Amish culture is fascinating to me. But as a photographer, documenting the Amish is a challenge, because posing for a photograph is discouraged by their religion. It is seen by many (though not all) Amish people as an act of vanity.
The Paparazzi Approach
So, what’s the best way to capture the Amish on camera? Some of the advice I’ve read or been given by other photographers includes:
- “don’t stay in one place too long;”
- “use a long lens so you can zoom in;”
- “you have a better chance of photographing Amish children than adults;” or
- “wait until they’re not looking and photograph them from behind.”
Sorry, but I don’t feel like “stealing” moments like that. It makes me feel like a paparazzi, and it’s kind of creepy.
I know if I were outside mowing the lawn or planting flowers and someone started photographing me from a distance, it would frighten me a little.

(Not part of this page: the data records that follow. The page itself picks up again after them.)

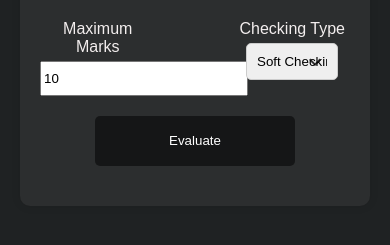
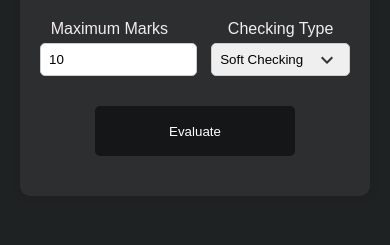
Before and after one commit to harsh1504660/Smart-Answer-Evaluator, a Flask app: page /img in a window 390 px wide. Shown: the part 421-666 px from the top of the page. Run offline with Flask 3, Linux system fonts and the light colour scheme.

Commit message:
Update img.html

```diff
--- a/app/templates/img.html
+++ b/app/templates/img.html
@@ -6,13 +6,13 @@
     <meta name="viewport" content="width=device-width, initial-scale=1.0">
     <title>Smart Answer Evaluator - Evaluate Answers</title>
     <style>
-
         body {
             font-family: Arial, sans-serif;
             margin: 0;
             padding: 0;
             background-color: #1F2223;
         }
+
         .container {
             max-width: 800px;
             margin: 10px auto 0;
@@ -20,11 +20,13 @@ body {
             text-align: center;
             color: #333;
         }
+
         .navbar {
             background-color: #4A2C2A;
             overflow: hidden;
             position: relative;
         }
+
         .navbar a {
             float: left;
             display: block;
@@ -33,37 +35,56 @@ body {
             padding: 14px 20px;
             text-decoration: none;
         }
+
         .navbar a:hover {
             background-color: #a1523e93;
         }
+
         .navbar a.icon {
             display: none;
         }
+
         @media screen and (max-width: 600px) {
             .navbar a:not(:first-child) {
                 display: none;
             }
+
             .navbar a.icon {
                 display: block;
-        float: left; /* Align icon to the left */
+                float: left;
+                /* Align icon to the left */
                 color: #fff;
             }
         }
+
         @media screen and (max-width: 600px) {
             .navbar.responsive {
                 position: relative;
             }
+
             .navbar.responsive a.icon {
                 position: absolute;
                 right: 0;
                 top: 0;
             }
+
             .navbar.responsive a {
                 display: block;
                 float: none;
                 text-align: left;
             }
+
+            .form-group.max-marks-checking .input-container {
+                width: 100%;
             }
+
+            .form-group.max-marks-checking .input-container select,
+            .form-group.max-marks-checking .input-container input[type="text"] {
+                width: calc(100% - 20px);
+                /* Full width minus padding */
+            }
+        }
+
         .form-container {
             background-color: #a59f9f18;
             padding: 20px;
@@ -71,15 +92,18 @@ body {
             border-radius: 10px;
             box-shadow: 0 0 10px rgba(0, 0, 0, 0.1);
         }
+
         .form-group {
             margin-bottom: 20px;
         }
+
         .form-group label {
             display: block;
             margin-bottom: 5px;
         }
+
         .form-group select {
-    width: 80%;
+            width: 100%;
             padding: 10px;
             border: 1px solid #ccc;
             border-radius: 5px;
@@ -92,6 +116,7 @@ body {
             background-repeat: no-repeat;
             background-position: right 10px top 50%;
         }
+
         .form-group input[type="submit"] {
             width: 200px;
             height: 50px;
@@ -102,16 +127,20 @@ body {
             cursor: pointer;
             transition: background-color 0.3s;
         }
+
         .form-group input[type="submit"]:hover {
             background-color: #555;
         }
+
         .form-group.max-marks-checking {
             display: flex;
             justify-content: space-between;
+            flex-wrap: wrap;
         }
 
         .form-group.max-marks-checking .input-container {
-    width: calc(55% - 55px);
+            width: calc(48% - 10px);
+            margin-bottom: 10px;
         }
 
         .form-group.max-marks-checking .input-container label {
@@ -119,10 +148,19 @@ body {
             margin-bottom: 5px;
         }
 
-.form-group.max-marks-checking .input-container input[type="text"] {
-    width: 200px;
-    height: 0.75cm; /* Adjusted width for maximum marks input */
+        .form-group.max-marks-checking .input-container input[type="text"],
+        .form-group.max-marks-checking .input-container select {
+            width: 100%;
+            padding: 8px;
+            border: 1px solid #ccc;
+            border-radius: 5px;
+            outline: none;
+            resize: none;
+            appearance: none;
+            -webkit-appearance: none;
+            -moz-appearance: none;
         }
+
         .image-upload {
             position: relative;
             overflow: hidden;
@@ -163,10 +201,12 @@ body {
             max-height: 200px;
             margin-top: 10px;
         }
+
         h1 {
             color: #f3eeee;
         }
-        label{
+
+        label {
             color: #f3eeee;
         }
     </style>
@@ -179,7 +219,7 @@ body {
         <a href="/about">About Us</a>
         <a href="/help">Help</a>
         <a href="/contact">Contact Us</a>
-    <a href="/training">Training Your Model</a>
+        <a href="/training">Model Access</a>
     </div>
     <div class="container">
         <h1>Evaluate Answers</h1>
```
Lines whose indentation alone changed are shown as unchanged.
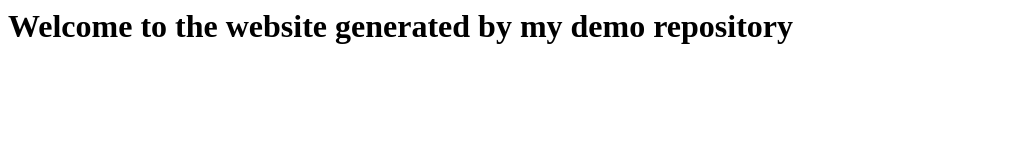
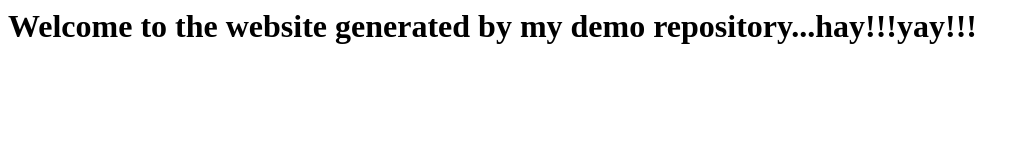
Before and after one commit to Mars-University/demo-repository, a website: page index.html in a window 1280 px wide. Shown: the whole page, without its empty margins (0-1027 px from the left). Drawn offline with Linux system fonts and the light colour scheme.

Commit message:
Update index.html

```diff
--- a/index.html
+++ b/index.html
@@ -1 +1 @@
-<h1>Welcome to the website generated by my demo repository</h1>
+<h1>Welcome to the website generated by my demo repository...hay!!!yay!!!</h1>
```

In my experience, the best photos happen when both parties are present and aware of one another. And this is just as true for the Amish as for other subjects.
Three Tips for Noninvasive Photography
I’ve found three noninvasive ways to achieve good results in documenting the Amish:
- I feel them out first. I make sure they are aware of my equipment; then, I begin shooting at a comfortable pace and distance. Yes, I find my share of rejection — but I’ve also been greeted warmly and gotten some intimate shots.
- I ask, “Do you mind if I use my camera here?” I don’t give them a big sob story to get their approval; if they aren’t OK with me shooting them, I don’t. But I often still stay to observe; photography is about moments, whether we capture them with our cameras or not.
- I don’t obsess on only photographing people. Amish culture offers a treasure trove of subject matter besides the people — things like hand-made furniture, hand-sewn curtains, farm landscapes, lanterns, patterns of wood on the barn, even clothes hanging on clotheslines. I can showcase the beautiful simplicity of the Amish without insisting on including a reluctant subject in an image.
Enjoy the Process
You aren’t always going to leave the house to go shooting and come home with gold. That’s okay; enjoy the process, and respect what is in front of you for what it is.
Wear your camera visibly and know when to use it, and don’t touch it if you aren’t 100 percent confident that you should. Smile instead, and move on to the next possibility.
That’s been a pretty good rule of thumb for me in my work — whether documenting the Amish or any other subject.